▸ What is expected: The task calls for each record to be given again unchanged, minus any pictures.
*** Records provided Section Begins ***
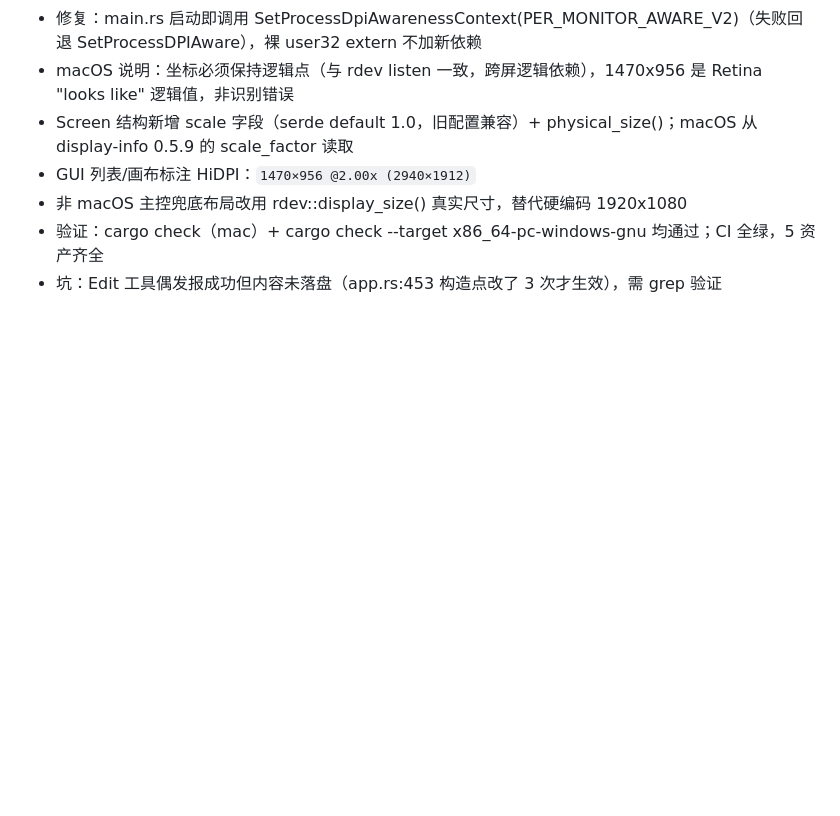
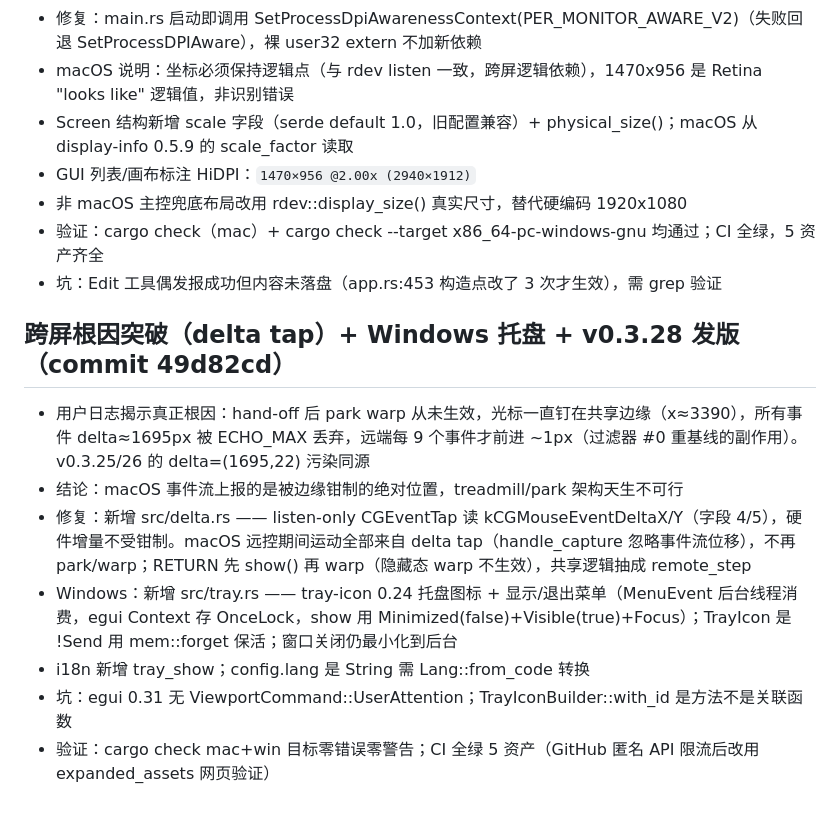
Before and after one commit to xudingjun3131/mouseshare, a Markdown page: .workbuddy/memory/2026-09-04.md, the part around the change. Drawn GitHub-style; blank space fills up the shorter version.

Commit message:
docs: update memory (delta-tap fix + tray icon v0.3.28)

```diff
--- a/.workbuddy/memory/2026-09-04.md
+++ b/.workbuddy/memory/2026-09-04.md
@@ -239,3 +239,12 @@
 - 非 macOS 主控兜底布局改用 rdev::display_size() 真实尺寸，替代硬编码 1920x1080
 - 验证：cargo check（mac）+ cargo check --target x86_64-pc-windows-gnu 均通过；CI 全绿，5 资产齐全
 - 坑：Edit 工具偶发报成功但内容未落盘（app.rs:453 构造点改了 3 次才生效），需 grep 验证
+
+## 跨屏根因突破（delta tap）+ Windows 托盘 + v0.3.28 发版（commit 49d82cd）
+- 用户日志揭示真正根因：hand-off 后 park warp 从未生效，光标一直钉在共享边缘（x≈3390），所有事件 delta≈1695px 被 ECHO_MAX 丢弃，远端每 9 个事件才前进 ~1px（过滤器 #0 重基线的副作用）。v0.3.25/26 的 delta=(1695,22) 污染同源
+- 结论：macOS 事件流上报的是被边缘钳制的绝对位置，treadmill/park 架构天生不可行
+- 修复：新增 src/delta.rs —— listen-only CGEventTap 读 kCGMouseEventDeltaX/Y（字段 4/5），硬件增量不受钳制。macOS 远控期间运动全部来自 delta tap（handle_capture 忽略事件流位移），不再 park/warp；RETURN 先 show() 再 warp（隐藏态 warp 不生效），共享逻辑抽成 remote_step
+- Windows：新增 src/tray.rs —— tray-icon 0.24 托盘图标 + 显示/退出菜单（MenuEvent 后台线程消费，egui Context 存 OnceLock，show 用 Minimized(false)+Visible(true)+Focus）；TrayIcon 是 !Send 用 mem::forget 保活；窗口关闭仍最小化到后台
+- i18n 新增 tray_show；config.lang 是 String 需 Lang::from_code 转换
+- 坑：egui 0.31 无 ViewportCommand::UserAttention；TrayIconBuilder::with_id 是方法不是关联函数
+- 验证：cargo check mac+win 目标零错误零警告；CI 全绿 5 资产（GitHub 匿名 API 限流后改用 expanded_assets 网页验证）
```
*** Records provided Section Ends ***
▸ Task answer:
Before and after one commit to xudingjun3131/mouseshare, a Markdown page: .workbuddy/memory/2026-09-04.md, the part around the change. Drawn GitHub-style; blank space fills up the shorter version.

Commit message:
docs: update memory (delta-tap fix + tray icon v0.3.28)

```diff
--- a/.workbuddy/memory/2026-09-04.md
+++ b/.workbuddy/memory/2026-09-04.md
@@ -239,3 +239,12 @@
 - 非 macOS 主控兜底布局改用 rdev::display_size() 真实尺寸，替代硬编码 1920x1080
 - 验证：cargo check（mac）+ cargo check --target x86_64-pc-windows-gnu 均通过；CI 全绿，5 资产齐全
 - 坑：Edit 工具偶发报成功但内容未落盘（app.rs:453 构造点改了 3 次才生效），需 grep 验证
+
+## 跨屏根因突破（delta tap）+ Windows 托盘 + v0.3.28 发版（commit 49d82cd）
+- 用户日志揭示真正根因：hand-off 后 park warp 从未生效，光标一直钉在共享边缘（x≈3390），所有事件 delta≈1695px 被 ECHO_MAX 丢弃，远端每 9 个事件才前进 ~1px（过滤器 #0 重基线的副作用）。v0.3.25/26 的 delta=(1695,22) 污染同源
+- 结论：macOS 事件流上报的是被边缘钳制的绝对位置，treadmill/park 架构天生不可行
+- 修复：新增 src/delta.rs —— listen-only CGEventTap 读 kCGMouseEventDeltaX/Y（字段 4/5），硬件增量不受钳制。macOS 远控期间运动全部来自 delta tap（handle_capture 忽略事件流位移），不再 park/warp；RETURN 先 show() 再 warp（隐藏态 warp 不生效），共享逻辑抽成 remote_step
+- Windows：新增 src/tray.rs —— tray-icon 0.24 托盘图标 + 显示/退出菜单（MenuEvent 后台线程消费，egui Context 存 OnceLock，show 用 Minimized(false)+Visible(true)+Focus）；TrayIcon 是 !Send 用 mem::forget 保活；窗口关闭仍最小化到后台
+- i18n 新增 tray_show；config.lang 是 String 需 Lang::from_code 转换
+- 坑：egui 0.31 无 ViewportCommand::UserAttention；TrayIconBuilder::with_id 是方法不是关联函数
+- 验证：cargo check mac+win 目标零错误零警告；CI 全绿 5 资产（GitHub 匿名 API 限流后改用 expanded_assets 网页验证）
```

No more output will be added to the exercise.